At some point before midnight, Barack Obama will likely put his name to an austerity plan passed last night by Congress, with just hours to spare before the United States reaches its borrowing limit, a deadline that would have meant the country eventually defaulting on its debt.
Today’s occasion will reflect a mixed accomplishment for what seems to be two Barack Obamas occupying the Oval Office simultaneously. It will be a moment of shameful capitulation for the man many Democrats expected to be a champion of the left, and a solid, if bloody, victory for the one-time outsider who has come to see himself as the guardian, above all, of the capital’s establishment consensus.
The first Obama came to Washington with the goal of leaving a long-term mark on policy priorities, and spent his first two years reaping as many liberal gains as he could get through a House and Senate under Democratic control. He enacted a controversial health-care bill and a stimulus package that would make what Obama has described as transformative investments in green energy, digital medical records, and high-speed rail. The short-term politics of all this looked bad, and the White House often knew it: the health bill was tough to sell, and like the most prominent stimulus projects, seemed to offer little in the way of immediate job creation, which was clearly voters’ priorities. Obama fought on and claimed his victories, even if they earned him little goodwill with voters.
But after Republican victories last autumn, Obama tucked away the ambitious agenda. This year’s Obama seems to have few, if any, pronounced policy priorities; he negotiated a tax-cut extension that dismayed many in his party, and has embraced a series of halfway measures on Afghanistan. This week’s debt deal grew out of months’ worth of negotiation that Obama willingly allowed to take place on policy terrain defined by Republicans — that the national debt was the country’s biggest economic priority, and that this was a time for cuts, not new spending. Obama’s original insistence that any deal include new taxes on the rich was brushed aside by Republicans, some of whom seemed to cheer the prospect of default.
The new Obama seemed oddly placid about this. Obama’s response to the nihilism of the Tea Party has been to expect credit for merely believing in anything, and for working constructively towards something. His aides like nothing more than to see him praised in the press as “the only adult in the room,” in contrast with the opposition’s tantrums. Failing to get his way — while not complaining about it — seems to suit Obama’s public character.
The buzzwords have changed accordingly, as promises of “change” have been replaced by a perpetual celebration of “compromise”.

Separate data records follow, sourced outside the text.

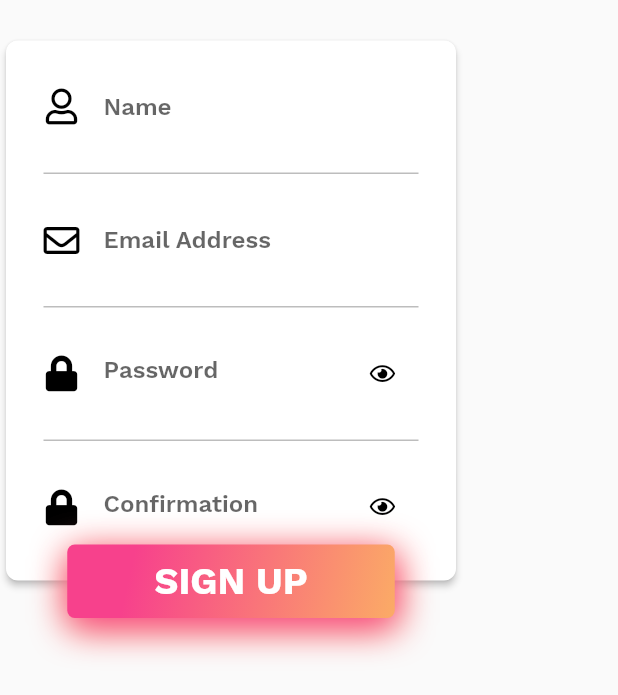
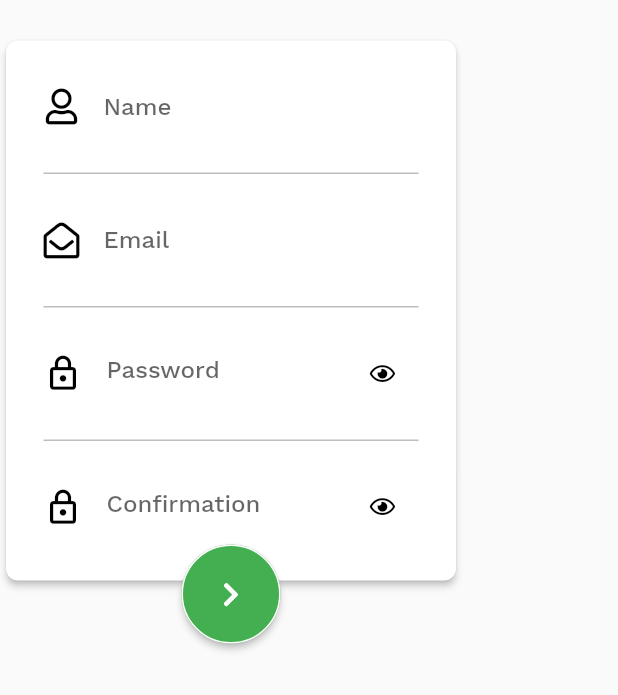
Before and after one commit to 0xrpj/kalpanik-saathi, a Flutter app: the SignUp widget shown alone on an empty page, opened directly, on a phone screen of 412 x 824 dp. Shown: the top 695 px of the screen. Run offline on Flutter 3.47's test engine with Material 2 defaults, Android fonts, the phone set to English and light mode, and no system bars; our stand-ins replace font_awesome_flutter; project files that could hold a hidden picture were left out.

Commit message:
modify theme

```diff
--- a/lib/main.dart
+++ b/lib/main.dart
@@ -4,6 +4,8 @@ import 'package:kalpaniksaathi/pages/login_page.dart';
 
 void main() {
   WidgetsFlutterBinding.ensureInitialized();
+
+  //forcing the app to run in portrait mode
   SystemChrome.setPreferredOrientations(<DeviceOrientation>[
     DeviceOrientation.portraitUp,
     DeviceOrientation.portraitDown,
@@ -17,7 +19,7 @@ class MyApp extends StatelessWidget {
   Widget build(BuildContext context) {
     return const MaterialApp(
       debugShowCheckedModeBanner: false,
-      title: 'TheGorgeousLogin',
+      title: 'Kalpanik Saathi',
       home: LoginPage(),
     );
   }
--- a/lib/pages/widgets/sign_in.dart
+++ b/lib/pages/widgets/sign_in.dart
@@ -60,13 +60,13 @@ class _SignInState extends State<SignIn> {
                           decoration: const InputDecoration(
                             border: InputBorder.none,
                             icon: Icon(
-                              FontAwesomeIcons.envelope,
+                              FontAwesomeIcons.envelopeOpen,
                               color: Colors.black,
                               size: 22.0,
                             ),
-                            hintText: 'Email Address',
+                            hintText: 'Email',
                             hintStyle: TextStyle(
-                                fontFamily: 'WorkSansSemiBold', fontSize: 17.0),
+                                fontFamily: 'WorkSansMedium', fontSize: 17.0),
                           ),
                           onSubmitted: (_) {
                             focusNodePassword.requestFocus();
@@ -86,19 +86,19 @@ class _SignInState extends State<SignIn> {
                           controller: loginPasswordController,
                           obscureText: _obscureTextPassword,
                           style: const TextStyle(
-                              fontFamily: 'WorkSansSemiBold',
+                              fontFamily: 'WorkSansMedium',
                               fontSize: 16.0,
                               color: Colors.black),
                           decoration: InputDecoration(
                             border: InputBorder.none,
                             icon: const Icon(
-                              FontAwesomeIcons.lock,
-                              size: 22.0,
+                              Icons.lock_outlined,
+                              size: 26.0,
                               color: Colors.black,
                             ),
                             hintText: 'Password',
                             hintStyle: const TextStyle(
-                                fontFamily: 'WorkSansSemiBold', fontSize: 17.0),
+                                fontFamily: 'WorkSansMedium', fontSize: 17.0),
                             suffixIcon: GestureDetector(
                               onTap: _toggleLogin,
                               child: Icon(
@@ -121,63 +121,25 @@ class _SignInState extends State<SignIn> {
                 ),
               ),
               Container(
-                margin: const EdgeInsets.only(top: 170.0),
-                decoration: const BoxDecoration(
-                  borderRadius: BorderRadius.all(Radius.circular(5.0)),
-                  boxShadow: <BoxShadow>[
-                    BoxShadow(
-                      color: CustomTheme.loginGradientStart,
-                      offset: Offset(1.0, 6.0),
-                      blurRadius: 20.0,
+                  margin: const EdgeInsets.only(top: 160.0, bottom: 20.0),
+                  child: ElevatedButton(
+                    onPressed: () => CustomSnackBar(
+                      context,
+                      const Text('Login button pressed'),
                     ),
-                    BoxShadow(
-                      color: CustomTheme.loginGradientEnd,
-                      offset: Offset(1.0, 6.0),
-                      blurRadius: 20.0,
+                    child: const Icon(
+                      FontAwesomeIcons.chevronRight,
+                      size: 18.0,
+                      color: Colors.white,
                     ),
-                  ],
-                  gradient: LinearGradient(
-                      colors: <Color>[
-                        CustomTheme.loginGradientEnd,
-                        CustomTheme.loginGradientStart
-                      ],
-                      begin: FractionalOffset(0.2, 0.2),
-                      end: FractionalOffset(1.0, 1.0),
-                      stops: <double>[0.0, 1.0],
-                      tileMode: TileMode.clamp),
-                ),
-                child: MaterialButton(
-                  highlightColor: Colors.transparent,
-                  splashColor: CustomTheme.loginGradientEnd,
-                  child: const Padding(
-                    padding:
-                        EdgeInsets.symmetric(vertical: 10.0, horizontal: 42.0),
-                    child: Text(
-                      'LOGIN',
-                      style: TextStyle(
-                          color: Colors.white,
-                          fontSize: 25.0,
-                          fontFamily: 'WorkSansBold'),
-                    ),
-                  ),
-                  onPressed: () => CustomSnackBar(
-                      context, const Text('Login button pressed')),
-                ),
-              )
+                    style: ElevatedButton.styleFrom(
+                        primary: CustomTheme.loginGradientEnd,
+                        //add white border
+                        side: const BorderSide(color: Colors.white),
+                        shape: const CircleBorder(),
+                        padding: const EdgeInsets.all(24)),
+                  ))
             ],
-          ),
-          Padding(
-            padding: const EdgeInsets.only(top: 10.0),
-            child: TextButton(
-                onPressed: () {},
-                child: const Text(
-                  'Forgot Password?',
-                  style: TextStyle(
-                      decoration: TextDecoration.underline,
-                      color: Colors.white,
-                      fontSize: 16.0,
-                      fontFamily: 'WorkSansMedium'),
-                )),
           ),
           Padding(
             padding: const EdgeInsets.only(top: 10.0),
@@ -196,13 +158,13 @@ class _SignInState extends State<SignIn> {
                         stops: <double>[0.0, 1.0],
                         tileMode: TileMode.clamp),
                   ),
-                  width: 100.0,
+                  width: 90.0,
                   height: 1.0,
                 ),
                 const Padding(
-                  padding: EdgeInsets.only(left: 15.0, right: 15.0),
+                  padding: EdgeInsets.only(left: 5.0, right: 5.0),
                   child: Text(
-                    'Or',
+                    'I\'ll always listen to you.',
                     style: TextStyle(
                         color: Colors.white,
                         fontSize: 16.0,
@@ -221,53 +183,53 @@ class _SignInState extends State<SignIn> {
                         stops: <double>[0.0, 1.0],
                         tileMode: TileMode.clamp),
                   ),
-                  width: 100.0,
+                  width: 90.0,
                   height: 1.0,
                 ),
               ],
             ),
           ),
-          Row(
-            mainAxisAlignment: MainAxisAlignment.center,
-            children: <Widget>[
-              Padding(
-                padding: const EdgeInsets.only(top: 10.0, right: 40.0),
-                child: GestureDetector(
-                  onTap: () => CustomSnackBar(
-                      context, const Text('Facebook button pressed')),
-                  child: Container(
-                    padding: const EdgeInsets.all(15.0),
-                    decoration: const BoxDecoration(
-                      shape: BoxShape.circle,
-                      color: Colors.white,
-                    ),
-                    child: const Icon(
-                      FontAwesomeIcons.facebookF,
-                      color: Color(0xFF0084ff),
-                    ),
-                  ),
-                ),
-              ),
-              Padding(
-                padding: const EdgeInsets.only(top: 10.0),
-                child: GestureDetector(
-                  onTap: () => CustomSnackBar(
-                      context, const Text('Google button pressed')),
-                  child: Container(
-                    padding: const EdgeInsets.all(15.0),
-                    decoration: const BoxDecoration(
-                      shape: BoxShape.circle,
-                      color: Colors.white,
-                    ),
-                    child: const Icon(
-                      FontAwesomeIcons.google,
-                      color: Color(0xFF0084ff),
-                    ),
-                  ),
-                ),
-              ),
-            ],
-          ),
+          // Row(
+          //   mainAxisAlignment: MainAxisAlignment.center,
+          //   children: <Widget>[
+          //     Padding(
+          //       padding: const EdgeInsets.only(top: 10.0, right: 40.0),
+          //       child: GestureDetector(
+          //         onTap: () => CustomSnackBar(
+          //             context, const Text('Facebook button pressed')),
+          //         child: Container(
+          //           padding: const EdgeInsets.all(15.0),
+          //           decoration: const BoxDecoration(
+          //             shape: BoxShape.circle,
+          //             color: Colors.white,
+          //           ),
+          //           child: const Icon(
+          //             FontAwesomeIcons.facebookF,
+          //             color: Color(0xFF0084ff),
+          //           ),
+          //         ),
+          //       ),
+          //     ),
+          //     Padding(
+          //       padding: const EdgeInsets.only(top: 10.0),
+          //       child: GestureDetector(
+          //         onTap: () => CustomSnackBar(
+          //             context, const Text('Google button pressed')),
+          //         child: Container(
+          //           padding: const EdgeInsets.all(15.0),
+          //           decoration: const BoxDecoration(
+          //             shape: BoxShape.circle,
+          //             color: Colors.white,
+          //           ),
+          //           child: const Icon(
+          //             FontAwesomeIcons.google,
+          //             color: Color(0xFF0084ff),
+          //           ),
+          //         ),
+          //       ),
+          //     ),
+          //   ],
+          // ),
         ],
       ),
     );
--- a/lib/pages/widgets/sign_up.dart
+++ b/lib/pages/widgets/sign_up.dart
@@ -64,7 +64,7 @@ class _SignUpState extends State<SignUp> {
                           textCapitalization: TextCapitalization.words,
                           autocorrect: false,
                           style: const TextStyle(
-                              fontFamily: 'WorkSansSemiBold',
+                              fontFamily: 'WorkSansMedium',
                               fontSize: 16.0,
                               color: Colors.black),
                           decoration: const InputDecoration(
@@ -75,7 +75,7 @@ class _SignUpState extends State<SignUp> {
                             ),
                             hintText: 'Name',
                             hintStyle: TextStyle(
-                                fontFamily: 'WorkSansSemiBold', fontSize: 16.0),
+                                fontFamily: 'WorkSansMedium', fontSize: 16.0),
                           ),
                           onSubmitted: (_) {
                             focusNodeEmail.requestFocus();
@@ -96,18 +96,18 @@ class _SignUpState extends State<SignUp> {
                           keyboardType: TextInputType.emailAddress,
                           autocorrect: false,
                           style: const TextStyle(
-                              fontFamily: 'WorkSansSemiBold',
+                              fontFamily: 'WorkSansMedium',
                               fontSize: 16.0,
                               color: Colors.black),
                           decoration: const InputDecoration(
                             border: InputBorder.none,
                             icon: Icon(
-                              FontAwesomeIcons.envelope,
+                              FontAwesomeIcons.envelopeOpen,
                               color: Colors.black,
                             ),
-                            hintText: 'Email Address',
+                            hintText: 'Email',
                             hintStyle: TextStyle(
-                                fontFamily: 'WorkSansSemiBold', fontSize: 16.0),
+                                fontFamily: 'WorkSansMedium', fontSize: 16.0),
                           ),
                           onSubmitted: (_) {
                             focusNodePassword.requestFocus();
@@ -128,18 +128,19 @@ class _SignUpState extends State<SignUp> {
                           obscureText: _obscureTextPassword,
                           autocorrect: false,
                           style: const TextStyle(
-                              fontFamily: 'WorkSansSemiBold',
+                              fontFamily: 'WorkSansMedium',
                               fontSize: 16.0,
                               color: Colors.black),
                           decoration: InputDecoration(
                             border: InputBorder.none,
                             icon: const Icon(
-                              FontAwesomeIcons.lock,
+                              Icons.lock_outlined,
+                              size: 26.0,
                               color: Colors.black,
                             ),
                             hintText: 'Password',
                             hintStyle: const TextStyle(
-                                fontFamily: 'WorkSansSemiBold', fontSize: 16.0),
+                                fontFamily: 'WorkSansMedium', fontSize: 16.0),
                             suffixIcon: GestureDetector(
                               onTap: _toggleSignup,
                               child: Icon(
@@ -170,18 +171,19 @@ class _SignUpState extends State<SignUp> {
                           obscureText: _obscureTextConfirmPassword,
                           autocorrect: false,
                           style: const TextStyle(
-                              fontFamily: 'WorkSansSemiBold',
+                              fontFamily: 'WorkSansMedium',
                               fontSize: 16.0,
                               color: Colors.black),
                           decoration: InputDecoration(
                             border: InputBorder.none,
                             icon: const Icon(
-                              FontAwesomeIcons.lock,
+                              Icons.lock_outlined,
+                              size: 26.0,
                               color: Colors.black,
                             ),
                             hintText: 'Confirmation',
                             hintStyle: const TextStyle(
-                                fontFamily: 'WorkSansSemiBold', fontSize: 16.0),
+                                fontFamily: 'WorkSansMedium', fontSize: 16.0),
                             suffixIcon: GestureDetector(
                               onTap: _toggleSignupConfirm,
                               child: Icon(
@@ -204,49 +206,62 @@ class _SignUpState extends State<SignUp> {
                 ),
               ),
               Container(
-                margin: const EdgeInsets.only(top: 340.0),
-                decoration: const BoxDecoration(
-                  borderRadius: BorderRadius.all(Radius.circular(5.0)),
-                  boxShadow: <BoxShadow>[
-                    BoxShadow(
-                      color: CustomTheme.loginGradientStart,
-                      offset: Offset(1.0, 6.0),
-                      blurRadius: 20.0,
+                  margin: const EdgeInsets.only(top: 340.0),
+                  // decoration: const BoxDecoration(
+                  //   borderRadius: BorderRadius.all(Radius.circular(5.0)),
+                  //   boxShadow: <BoxShadow>[
+                  //     BoxShadow(
+                  //       color: CustomTheme.loginGradientStart,
+                  //       offset: Offset(1.0, 6.0),
+                  //       blurRadius: 20.0,
+                  //     ),
+                  //     BoxShadow(
+                  //       color: CustomTheme.loginGradientEnd,
+                  //       offset: Offset(1.0, 6.0),
+                  //       blurRadius: 20.0,
+                  //     ),
+                  //   ],
+                  //   gradient: LinearGradient(
+                  //       colors: <Color>[
+                  //         CustomTheme.loginGradientEnd,
+                  //         CustomTheme.loginGradientStart
+                  //       ],
+                  //       begin: FractionalOffset(0.2, 0.2),
+                  //       end: FractionalOffset(1.0, 1.0),
+                  //       stops: <double>[0.0, 1.0],
+                  //       tileMode: TileMode.clamp),
+                  // ),
+                  // child: MaterialButton(
+                  //   highlightColor: Colors.transparent,
+                  //   splashColor: CustomTheme.loginGradientEnd,
+                  //   //shape: RoundedRectangleBorder(borderRadius: BorderRadius.all(Radius.circular(5.0))),
+                  //   child: const Padding(
+                  //     padding:
+                  //         EdgeInsets.symmetric(vertical: 10.0, horizontal: 42.0),
+                  //     child: Text(
+                  //       'SIGN UP',
+                  //       style: TextStyle(
+                  //           color: Colors.white,
+                  //           fontSize: 25.0,
+                  //           fontFamily: 'WorkSansBold'),
+                  //     ),
+                  //   ),
+                  //   onPressed: () => _toggleSignUpButton(),
+                  // ),
+                  child: ElevatedButton(
+                    onPressed: () => _toggleSignUpButton(),
+                    child: const Icon(
+                      FontAwesomeIcons.chevronRight,
+                      size: 18.0,
+                      color: Colors.white,
                     ),
-                    BoxShadow(
-                      color: CustomTheme.loginGradientEnd,
-                      offset: Offset(1.0, 6.0),
-                      blurRadius: 20.0,
-                    ),
-                  ],
-                  gradient: LinearGradient(
-                      colors: <Color>[
-                        CustomTheme.loginGradientEnd,
-                        CustomTheme.loginGradientStart
-                      ],
-                      begin: FractionalOffset(0.2, 0.2),
-                      end: FractionalOffset(1.0, 1.0),
-                      stops: <double>[0.0, 1.0],
-                      tileMode: TileMode.clamp),
-                ),
-                child: MaterialButton(
-                  highlightColor: Colors.transparent,
-                  splashColor: CustomTheme.loginGradientEnd,
-                  //shape: RoundedRectangleBorder(borderRadius: BorderRadius.all(Radius.circular(5.0))),
-                  child: const Padding(
-                    padding:
-                        EdgeInsets.symmetric(vertical: 10.0, horizontal: 42.0),
-                    child: Text(
-                      'SIGN UP',
-                      style: TextStyle(
-                          color: Colors.white,
-                          fontSize: 25.0,
-                          fontFamily: 'WorkSansBold'),
-                    ),
-                  ),
-                  onPressed: () => _toggleSignUpButton(),
-                ),
-              )
+                    style: ElevatedButton.styleFrom(
+                        primary: CustomTheme.loginGradientEnd,
+                        //add white border
+                        side: const BorderSide(color: Colors.white),
+                        shape: const CircleBorder(),
+                        padding: const EdgeInsets.all(24)),
+                  ))
             ],
           ),
         ],
--- a/lib/theme.dart
+++ b/lib/theme.dart
@@ -5,8 +5,13 @@ import 'package:flutter/cupertino.dart';
 class CustomTheme {
   const CustomTheme();
 
-  static const Color loginGradientStart = Color(0xFFfbab66);
-  static const Color loginGradientEnd = Color(0xFFf7418c);
+  static const Color loginGradientStart = Color(0xFF00BCD4);
+  static const Color loginGradientEnd = Color(0xFF43AF50);
+
+  // original colors
+  //   static const Color loginGradientStart = Color(0xFFfbab66);
+  // static const Color loginGradientEnd = Color(0xFFf7418c);
+
   static const Color white = Color(0xFFFFFFFF);
   static const Color black = Color(0xFF000000);
 
```
Also changed, not shown: assets/img/login_logo2.png, assets/img/login_logo3.png (added).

Obama’s aides have been reassuring Democratic allies that polls show that next year’s swing voters respond well to such consensus-building. The message is clear: if the ambitious liberal Barack Obama is ever going to govern again, the first priority needs to be re-election.